Set down every record exactly as it appears.

═══

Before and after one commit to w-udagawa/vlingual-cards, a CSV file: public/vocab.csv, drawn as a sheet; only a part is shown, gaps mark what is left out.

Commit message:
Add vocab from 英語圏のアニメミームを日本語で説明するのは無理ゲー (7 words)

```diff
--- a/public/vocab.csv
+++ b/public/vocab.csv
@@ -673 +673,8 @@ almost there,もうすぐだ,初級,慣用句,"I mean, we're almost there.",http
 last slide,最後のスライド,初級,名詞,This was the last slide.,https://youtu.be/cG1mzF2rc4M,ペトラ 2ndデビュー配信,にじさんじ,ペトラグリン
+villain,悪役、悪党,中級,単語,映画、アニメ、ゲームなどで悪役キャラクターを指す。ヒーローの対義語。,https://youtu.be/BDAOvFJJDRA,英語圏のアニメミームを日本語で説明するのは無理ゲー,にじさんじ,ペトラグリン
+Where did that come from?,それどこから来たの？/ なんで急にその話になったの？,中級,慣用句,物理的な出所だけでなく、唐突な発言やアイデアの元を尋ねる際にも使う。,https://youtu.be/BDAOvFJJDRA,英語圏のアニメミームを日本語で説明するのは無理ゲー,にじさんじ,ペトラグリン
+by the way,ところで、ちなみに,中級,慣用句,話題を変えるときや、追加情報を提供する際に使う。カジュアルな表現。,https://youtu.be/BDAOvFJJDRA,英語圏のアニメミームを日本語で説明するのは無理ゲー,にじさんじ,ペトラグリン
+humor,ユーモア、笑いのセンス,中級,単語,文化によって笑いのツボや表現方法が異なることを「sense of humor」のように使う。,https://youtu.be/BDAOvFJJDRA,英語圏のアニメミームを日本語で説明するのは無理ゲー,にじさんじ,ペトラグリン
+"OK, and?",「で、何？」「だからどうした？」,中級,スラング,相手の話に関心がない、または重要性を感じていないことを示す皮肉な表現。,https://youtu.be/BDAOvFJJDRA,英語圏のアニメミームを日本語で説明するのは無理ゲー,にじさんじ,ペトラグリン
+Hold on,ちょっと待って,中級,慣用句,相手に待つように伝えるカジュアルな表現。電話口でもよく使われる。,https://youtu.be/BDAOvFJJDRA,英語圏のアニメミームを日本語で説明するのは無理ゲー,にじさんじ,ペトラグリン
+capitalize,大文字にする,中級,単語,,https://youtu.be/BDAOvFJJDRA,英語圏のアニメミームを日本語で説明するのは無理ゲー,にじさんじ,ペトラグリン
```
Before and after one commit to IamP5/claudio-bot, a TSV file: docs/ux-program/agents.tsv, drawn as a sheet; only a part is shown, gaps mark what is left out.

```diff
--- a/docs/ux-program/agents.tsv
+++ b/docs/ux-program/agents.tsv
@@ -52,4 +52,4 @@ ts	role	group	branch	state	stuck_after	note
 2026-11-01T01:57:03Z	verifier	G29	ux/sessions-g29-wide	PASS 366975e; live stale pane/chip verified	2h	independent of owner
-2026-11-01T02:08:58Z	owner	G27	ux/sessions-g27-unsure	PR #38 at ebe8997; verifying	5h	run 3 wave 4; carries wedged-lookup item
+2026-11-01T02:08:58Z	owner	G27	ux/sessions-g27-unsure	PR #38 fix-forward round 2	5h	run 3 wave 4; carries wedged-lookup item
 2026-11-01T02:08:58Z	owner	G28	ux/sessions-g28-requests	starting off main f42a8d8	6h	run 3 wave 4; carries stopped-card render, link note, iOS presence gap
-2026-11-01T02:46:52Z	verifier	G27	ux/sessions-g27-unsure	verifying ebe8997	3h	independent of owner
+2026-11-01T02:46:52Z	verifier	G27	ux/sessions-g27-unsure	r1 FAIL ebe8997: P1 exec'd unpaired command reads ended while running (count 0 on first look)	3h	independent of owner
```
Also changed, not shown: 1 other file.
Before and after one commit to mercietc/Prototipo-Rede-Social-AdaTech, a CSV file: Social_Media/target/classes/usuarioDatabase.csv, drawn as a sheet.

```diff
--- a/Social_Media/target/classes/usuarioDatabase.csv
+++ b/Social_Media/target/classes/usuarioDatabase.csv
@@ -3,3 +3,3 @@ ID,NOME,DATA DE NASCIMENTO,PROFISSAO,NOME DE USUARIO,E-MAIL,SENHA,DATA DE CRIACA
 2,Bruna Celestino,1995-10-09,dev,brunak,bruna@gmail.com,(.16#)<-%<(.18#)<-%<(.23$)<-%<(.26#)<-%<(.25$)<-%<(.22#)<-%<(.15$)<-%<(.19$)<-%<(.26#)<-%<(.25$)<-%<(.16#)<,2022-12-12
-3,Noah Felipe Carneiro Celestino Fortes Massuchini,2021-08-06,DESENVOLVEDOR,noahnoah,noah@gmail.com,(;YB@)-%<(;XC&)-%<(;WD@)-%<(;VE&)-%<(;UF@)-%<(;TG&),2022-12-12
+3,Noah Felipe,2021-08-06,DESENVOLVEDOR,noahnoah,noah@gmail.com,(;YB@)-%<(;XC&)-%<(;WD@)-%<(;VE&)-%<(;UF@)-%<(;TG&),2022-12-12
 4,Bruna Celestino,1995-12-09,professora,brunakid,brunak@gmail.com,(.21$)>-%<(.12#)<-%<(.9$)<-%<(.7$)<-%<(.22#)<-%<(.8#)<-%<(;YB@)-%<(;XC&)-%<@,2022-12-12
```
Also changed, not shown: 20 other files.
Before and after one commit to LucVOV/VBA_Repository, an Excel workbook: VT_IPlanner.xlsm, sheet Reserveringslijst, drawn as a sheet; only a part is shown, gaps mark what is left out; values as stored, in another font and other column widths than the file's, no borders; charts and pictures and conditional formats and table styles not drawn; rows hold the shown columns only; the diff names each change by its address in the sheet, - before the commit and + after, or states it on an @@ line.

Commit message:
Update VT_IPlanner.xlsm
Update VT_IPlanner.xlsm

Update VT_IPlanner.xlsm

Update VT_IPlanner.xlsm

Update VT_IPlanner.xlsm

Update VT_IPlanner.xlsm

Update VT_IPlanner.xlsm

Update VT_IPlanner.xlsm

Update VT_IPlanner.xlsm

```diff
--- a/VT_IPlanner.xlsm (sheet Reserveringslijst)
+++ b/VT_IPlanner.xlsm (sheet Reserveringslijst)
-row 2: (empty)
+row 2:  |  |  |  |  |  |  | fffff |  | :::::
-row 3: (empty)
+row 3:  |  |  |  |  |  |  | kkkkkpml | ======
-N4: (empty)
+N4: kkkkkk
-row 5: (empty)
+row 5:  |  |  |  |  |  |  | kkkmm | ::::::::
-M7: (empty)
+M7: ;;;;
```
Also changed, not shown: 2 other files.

═══

- **Exercise output**:
Before and after one commit to w-udagawa/vlingual-cards, a CSV file: public/vocab.csv, drawn as a sheet; only a part is shown, gaps mark what is left out.

Commit message:
Add vocab from 英語圏のアニメミームを日本語で説明するのは無理ゲー (7 words)

```diff
--- a/public/vocab.csv
+++ b/public/vocab.csv
@@ -673 +673,8 @@ almost there,もうすぐだ,初級,慣用句,"I mean, we're almost there.",http
 last slide,最後のスライド,初級,名詞,This was the last slide.,https://youtu.be/cG1mzF2rc4M,ペトラ 2ndデビュー配信,にじさんじ,ペトラグリン
+villain,悪役、悪党,中級,単語,映画、アニメ、ゲームなどで悪役キャラクターを指す。ヒーローの対義語。,https://youtu.be/BDAOvFJJDRA,英語圏のアニメミームを日本語で説明するのは無理ゲー,にじさんじ,ペトラグリン
+Where did that come from?,それどこから来たの？/ なんで急にその話になったの？,中級,慣用句,物理的な出所だけでなく、唐突な発言やアイデアの元を尋ねる際にも使う。,https://youtu.be/BDAOvFJJDRA,英語圏のアニメミームを日本語で説明するのは無理ゲー,にじさんじ,ペトラグリン
+by the way,ところで、ちなみに,中級,慣用句,話題を変えるときや、追加情報を提供する際に使う。カジュアルな表現。,https://youtu.be/BDAOvFJJDRA,英語圏のアニメミームを日本語で説明するのは無理ゲー,にじさんじ,ペトラグリン
+humor,ユーモア、笑いのセンス,中級,単語,文化によって笑いのツボや表現方法が異なることを「sense of humor」のように使う。,https://youtu.be/BDAOvFJJDRA,英語圏のアニメミームを日本語で説明するのは無理ゲー,にじさんじ,ペトラグリン
+"OK, and?",「で、何？」「だからどうした？」,中級,スラング,相手の話に関心がない、または重要性を感じていないことを示す皮肉な表現。,https://youtu.be/BDAOvFJJDRA,英語圏のアニメミームを日本語で説明するのは無理ゲー,にじさんじ,ペトラグリン
+Hold on,ちょっと待って,中級,慣用句,相手に待つように伝えるカジュアルな表現。電話口でもよく使われる。,https://youtu.be/BDAOvFJJDRA,英語圏のアニメミームを日本語で説明するのは無理ゲー,にじさんじ,ペトラグリン
+capitalize,大文字にする,中級,単語,,https://youtu.be/BDAOvFJJDRA,英語圏のアニメミームを日本語で説明するのは無理ゲー,にじさんじ,ペトラグリン
```
Before and after one commit to IamP5/claudio-bot, a TSV file: docs/ux-program/agents.tsv, drawn as a sheet; only a part is shown, gaps mark what is left out.

```diff
--- a/docs/ux-program/agents.tsv
+++ b/docs/ux-program/agents.tsv
@@ -52,4 +52,4 @@ ts	role	group	branch	state	stuck_after	note
 2026-11-01T01:57:03Z	verifier	G29	ux/sessions-g29-wide	PASS 366975e; live stale pane/chip verified	2h	independent of owner
-2026-11-01T02:08:58Z	owner	G27	ux/sessions-g27-unsure	PR #38 at ebe8997; verifying	5h	run 3 wave 4; carries wedged-lookup item
+2026-11-01T02:08:58Z	owner	G27	ux/sessions-g27-unsure	PR #38 fix-forward round 2	5h	run 3 wave 4; carries wedged-lookup item
 2026-11-01T02:08:58Z	owner	G28	ux/sessions-g28-requests	starting off main f42a8d8	6h	run 3 wave 4; carries stopped-card render, link note, iOS presence gap
-2026-11-01T02:46:52Z	verifier	G27	ux/sessions-g27-unsure	verifying ebe8997	3h	independent of owner
+2026-11-01T02:46:52Z	verifier	G27	ux/sessions-g27-unsure	r1 FAIL ebe8997: P1 exec'd unpaired command reads ended while running (count 0 on first look)	3h	independent of owner
```
Also changed, not shown: 1 other file.
Before and after one commit to mercietc/Prototipo-Rede-Social-AdaTech, a CSV file: Social_Media/target/classes/usuarioDatabase.csv, drawn as a sheet.

```diff
--- a/Social_Media/target/classes/usuarioDatabase.csv
+++ b/Social_Media/target/classes/usuarioDatabase.csv
@@ -3,3 +3,3 @@ ID,NOME,DATA DE NASCIMENTO,PROFISSAO,NOME DE USUARIO,E-MAIL,SENHA,DATA DE CRIACA
 2,Bruna Celestino,1995-10-09,dev,brunak,bruna@gmail.com,(.16#)<-%<(.18#)<-%<(.23$)<-%<(.26#)<-%<(.25$)<-%<(.22#)<-%<(.15$)<-%<(.19$)<-%<(.26#)<-%<(.25$)<-%<(.16#)<,2022-12-12
-3,Noah Felipe Carneiro Celestino Fortes Massuchini,2021-08-06,DESENVOLVEDOR,noahnoah,noah@gmail.com,(;YB@)-%<(;XC&)-%<(;WD@)-%<(;VE&)-%<(;UF@)-%<(;TG&),2022-12-12
+3,Noah Felipe,2021-08-06,DESENVOLVEDOR,noahnoah,noah@gmail.com,(;YB@)-%<(;XC&)-%<(;WD@)-%<(;VE&)-%<(;UF@)-%<(;TG&),2022-12-12
 4,Bruna Celestino,1995-12-09,professora,brunakid,brunak@gmail.com,(.21$)>-%<(.12#)<-%<(.9$)<-%<(.7$)<-%<(.22#)<-%<(.8#)<-%<(;YB@)-%<(;XC&)-%<@,2022-12-12
```
Also changed, not shown: 20 other files.
Before and after one commit to LucVOV/VBA_Repository, an Excel workbook: VT_IPlanner.xlsm, sheet Reserveringslijst, drawn as a sheet; only a part is shown, gaps mark what is left out; values as stored, in another font and other column widths than the file's, no borders; charts and pictures and conditional formats and table styles not drawn; rows hold the shown columns only; the diff names each change by its address in the sheet, - before the commit and + after, or states it on an @@ line.

Commit message:
Update VT_IPlanner.xlsm
Update VT_IPlanner.xlsm

Update VT_IPlanner.xlsm

Update VT_IPlanner.xlsm

Update VT_IPlanner.xlsm

Update VT_IPlanner.xlsm

Update VT_IPlanner.xlsm

Update VT_IPlanner.xlsm

Update VT_IPlanner.xlsm

```diff
--- a/VT_IPlanner.xlsm (sheet Reserveringslijst)
+++ b/VT_IPlanner.xlsm (sheet Reserveringslijst)
-row 2: (empty)
+row 2:  |  |  |  |  |  |  | fffff |  | :::::
-row 3: (empty)
+row 3:  |  |  |  |  |  |  | kkkkkpml | ======
-N4: (empty)
+N4: kkkkkk
-row 5: (empty)
+row 5:  |  |  |  |  |  |  | kkkmm | ::::::::
-M7: (empty)
+M7: ;;;;
```
Also changed, not shown: 2 other files.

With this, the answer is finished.